Ahead are challenges. There are potholes. Great chasms into which a teacher may headfirst fall. There are precipices, roadblocks, and great stones of discouragement, but, like that great twentieth century philosopher, Poison, once told us:
Every rose has its thorn
Just like every night has its dawn
Just like every cowboy sings his sad, sad song
Every rose has its thorn
[W]hen we are able to embrace the support of others, take a deep breath, and face our anxieties, the feeling of accomplishment is profound. Sometimes we have to ease in just one step at a time, but as we overcome each small challenge, our courage grows.
New teachers allow anxiety to weigh them down. My own career had a timid start, beginning in an inner city fifth grade center, populated predominantly by minorities with very different backgrounds and experiences from my own. The first professional inservice I sat in was delivered by the Oklahoma City Police Department. One of the first handouts I was given explained how to recognized gang sign language. I was told how to take a weapon from a hostile person. The principal even hired me, partially because I drove a Ford: he told me people liked to steal Chryslers from the parking lot in broad daylight. You think that didn't raise anxieties?
Then there were the times when I had to change schools or grade levels with little notice - four times in my first five years. There were the foreboding observations by principals, confrontations with contentious kids, emergencies on the playground, shootings in the neighborhood, interviews with media, and the ever-menacing parent contacts.
All in all, this is a profession unlike many others, among the most stressful careers a person can choose. I don't say that for attention or pity, but to encourage others to keep moving forward. Undoubtedly, different teachers feel different pressures and stresses, and they feel them in different ways, but we all become anxious for something - several times a year, and we don't/can't always leave those things in the past.
In fact, I think Mrs. Bearden agrees that we learn from those situations. We learn that our reactions were unfounded, that our reactions were inappropriate, or (rarely) that our reactions were true. The point is, if we are to continue and be successful, we learn from those times. Bearden's conclusion is this:

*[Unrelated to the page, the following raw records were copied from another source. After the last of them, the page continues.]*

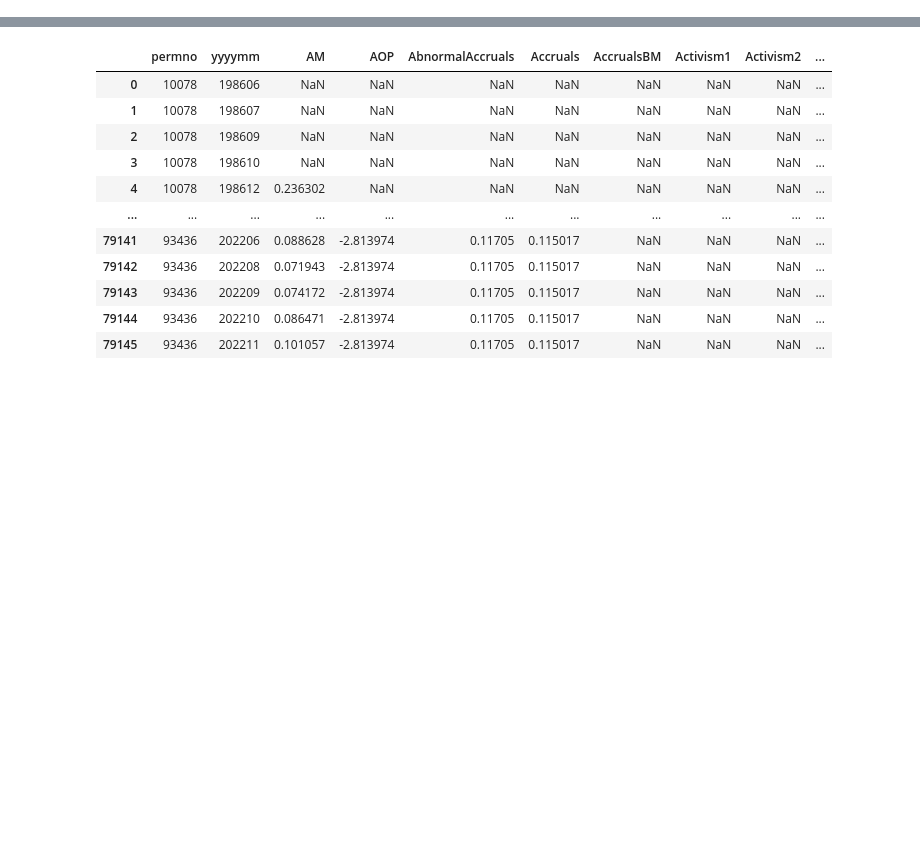
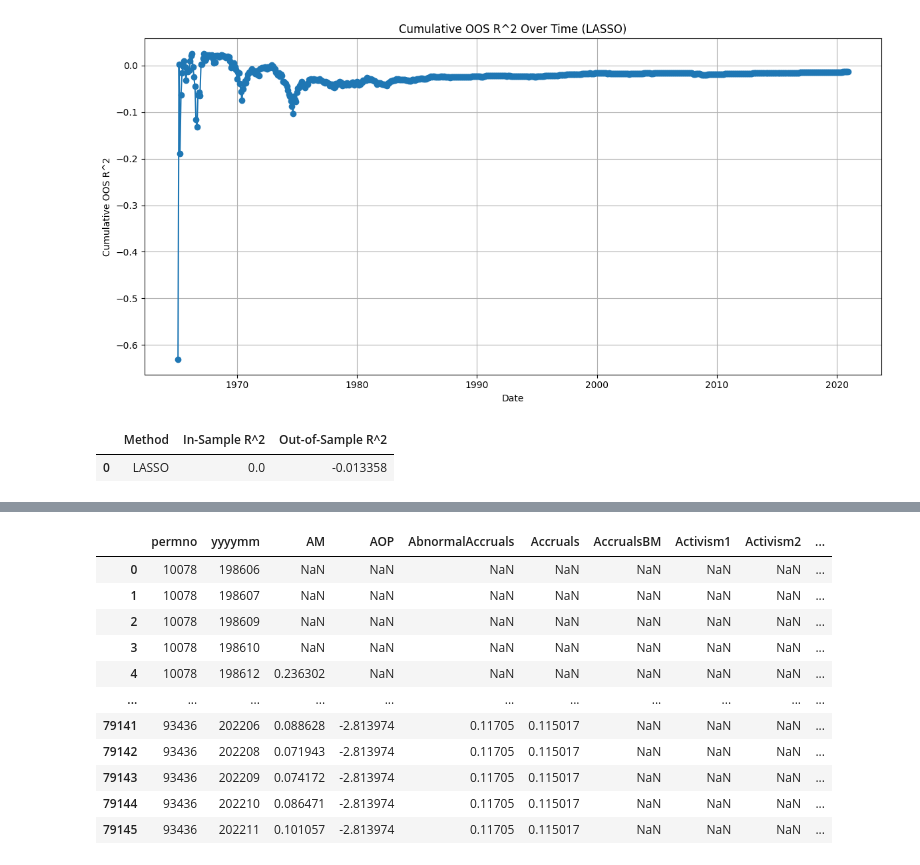
Before and after one commit to Summer99D/MLF_HW1, a Jupyter notebook: HW.ipynb, the cells around one changed output, grey strips where cells are left out. Cells and saved outputs as stored; diff of their text form; code cells hidden in the pictures; blank space fills up the shorter version.

```diff
--- a/HW.ipynb
+++ b/HW.ipynb
@@ -66,0 +173,13 @@ lsret_df=lsret_df.fillna(lsret_df.mean())
+# %%
+result_lasso = regression_with_regulariser(p1,
+                                          target_col='CRSP_SPvw_minus_Rfree',
+                                          start_oos='1965-01-01',
+                                          regulariser='lasso',
+                                          plot=True,
+                                          )
+
+result_lasso
+# %% [output]
+[figure, added]
+|  | Method | In-Sample R^2 | Out-of-Sample R^2 |
+| 0 | LASSO | 0.0 | -0.013358 |
```
Also changed, not shown: parts of 34 cells of this notebook, 2 other files.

Stop allowing your fears to paralyze you from enjoying the magnificent blessings all around you.